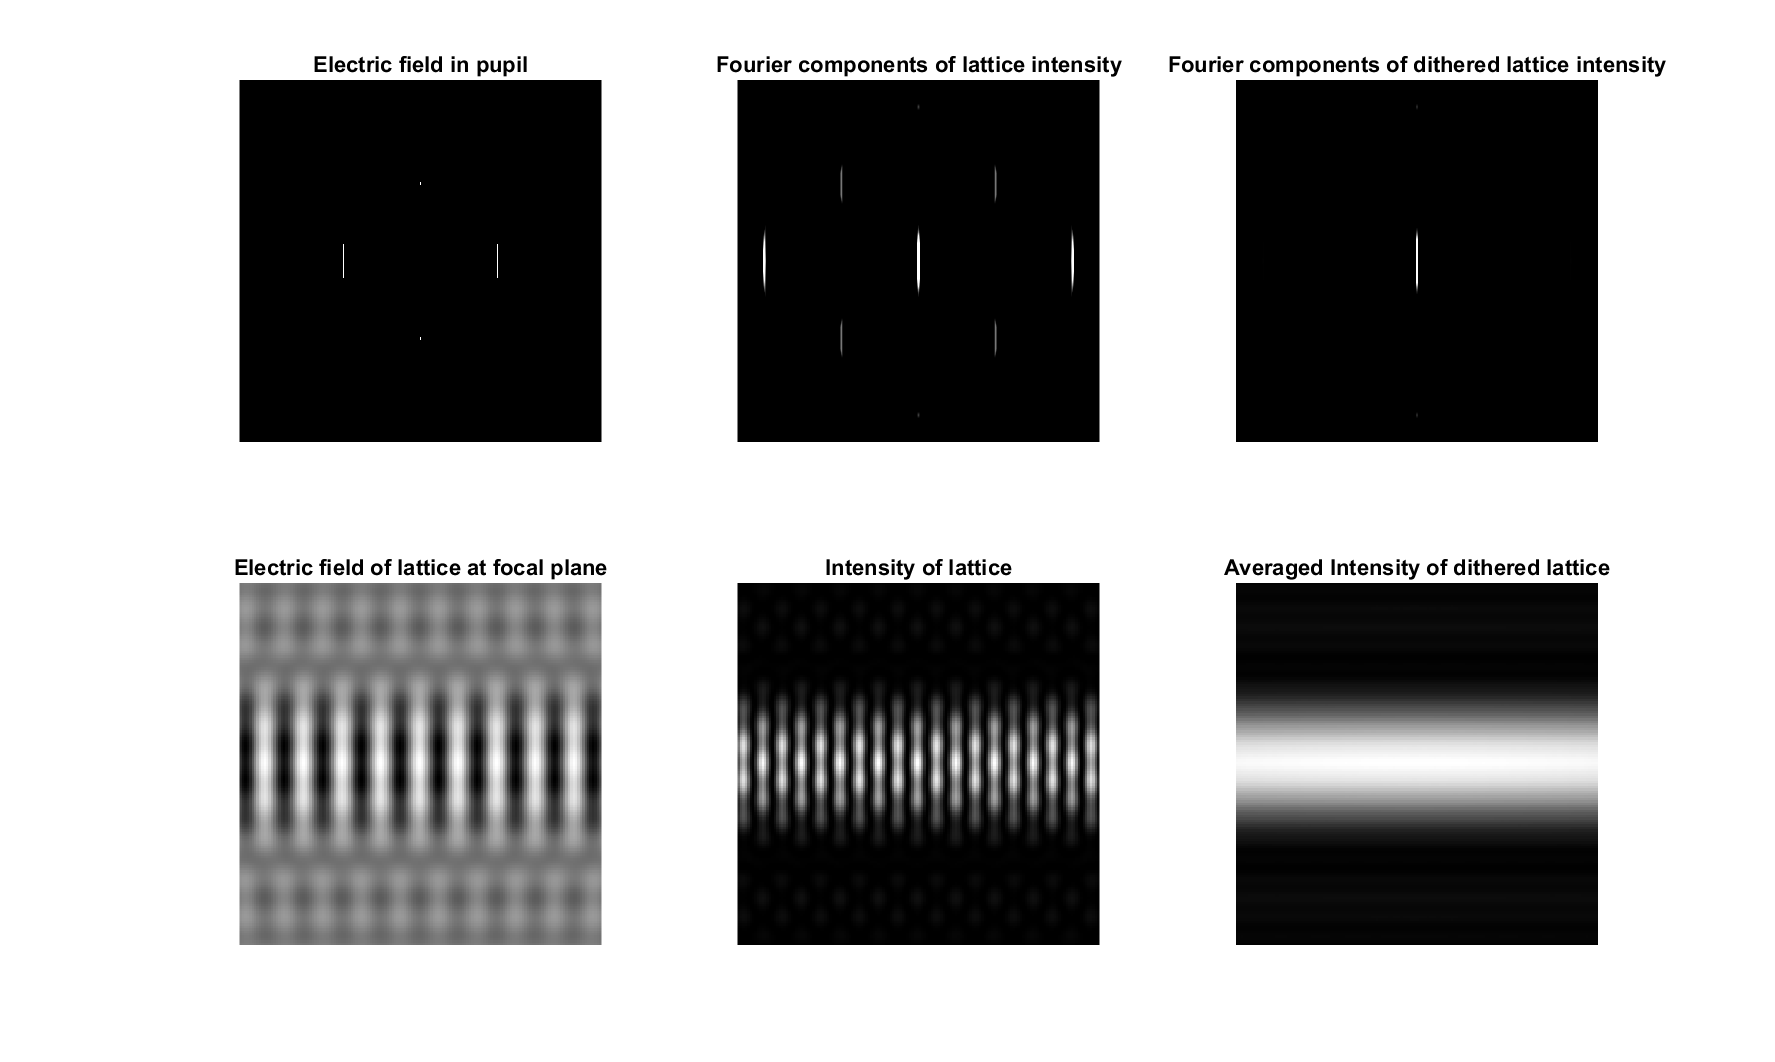
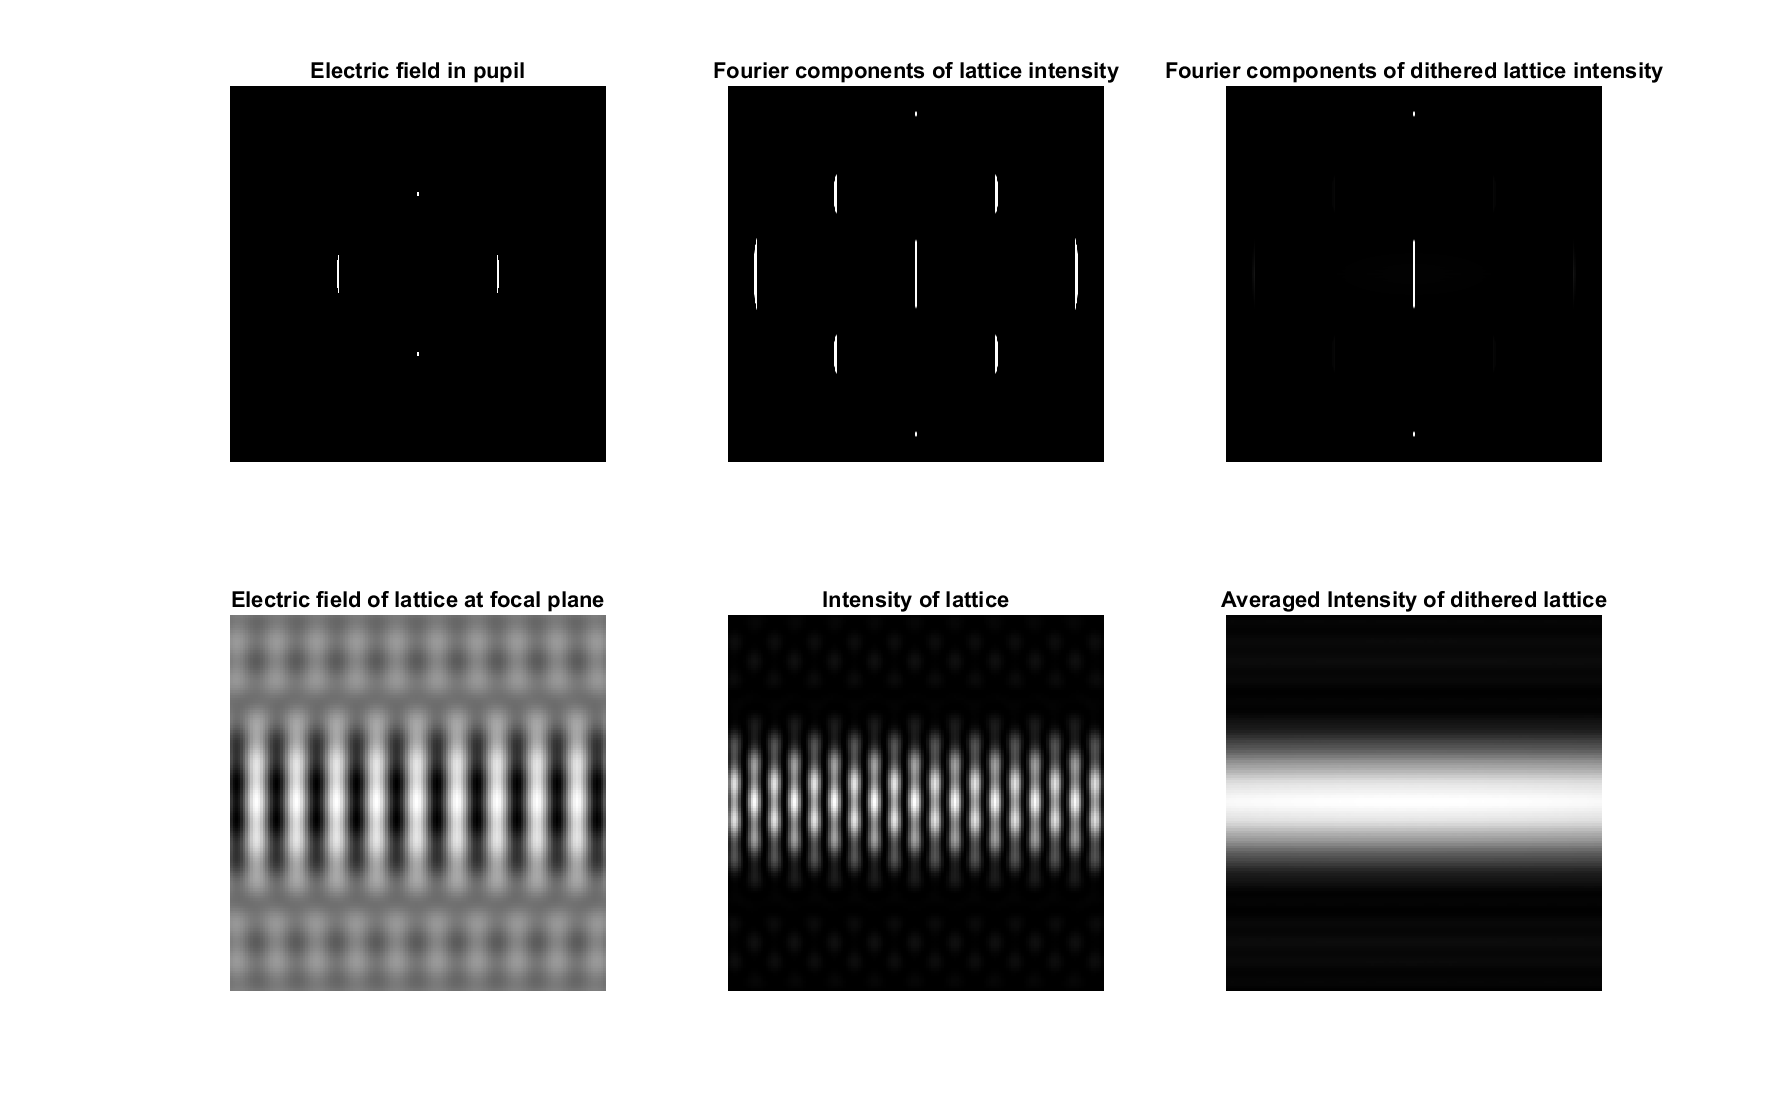
FieldSynthesis/FieldSynthesisVersusLattice.m: Adjusted caxis such that smaller components on the kz-axis are visible

diff --git a/FieldSynthesis/FieldSynthesisVersusLattice.m b/FieldSynthesis/FieldSynthesisVersusLattice.m
@@ -166,17 +166,17 @@ set(h,'Units','normalized','Position',[0 0 1 1]);
 
 % Show the mask
 subplot(2,3,1)
-imshow(latticeFourierMask(dispRange,dispRange),[]);colormap hot
+imshow(latticeFourierMask(dispRange,dispRange),[0 1e-6]);colormap hot
 title('Electric field in pupil');
 
 % Show the Fourier transform of the _intensity_ of the lattice
 subplot(2,3,2)
-imshow(abs(lattice_hat(dispRange,dispRange)),[0 1e-5]);colormap hot
+imshow(abs(lattice_hat(dispRange,dispRange)),[0 1e-6]);colormap hot
 title('Fourier components of lattice intensity');
 
 % Show the Fourier transform of the dithered lattice intensity
 subplot(2,3,3)
-imshow(abs(latticeDithered_hat(dispRange,dispRange)),[0 1e-5]);colormap hot
+imshow(abs(latticeDithered_hat(dispRange,dispRange)),[0 1e-6]);colormap hot
 title('Fourier components of dithered lattice intensity');
 
 % Show the electric field of the lattice at the focal plane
======
Work to be completed. An exact copy of the entries above is needed, with the pictures removed.

Exercise output.
FieldSynthesis/FieldSynthesisVersusLattice.m: Adjusted caxis such that smaller components on the kz-axis are visible

diff --git a/FieldSynthesis/FieldSynthesisVersusLattice.m b/FieldSynthesis/FieldSynthesisVersusLattice.m
@@ -166,17 +166,17 @@ set(h,'Units','normalized','Position',[0 0 1 1]);
 
 % Show the mask
 subplot(2,3,1)
-imshow(latticeFourierMask(dispRange,dispRange),[]);colormap hot
+imshow(latticeFourierMask(dispRange,dispRange),[0 1e-6]);colormap hot
 title('Electric field in pupil');
 
 % Show the Fourier transform of the _intensity_ of the lattice
 subplot(2,3,2)
-imshow(abs(lattice_hat(dispRange,dispRange)),[0 1e-5]);colormap hot
+imshow(abs(lattice_hat(dispRange,dispRange)),[0 1e-6]);colormap hot
 title('Fourier components of lattice intensity');
 
 % Show the Fourier transform of the dithered lattice intensity
 subplot(2,3,3)
-imshow(abs(latticeDithered_hat(dispRange,dispRange)),[0 1e-5]);colormap hot
+imshow(abs(latticeDithered_hat(dispRange,dispRange)),[0 1e-6]);colormap hot
 title('Fourier components of dithered lattice intensity');
 
 % Show the electric field of the lattice at the focal plane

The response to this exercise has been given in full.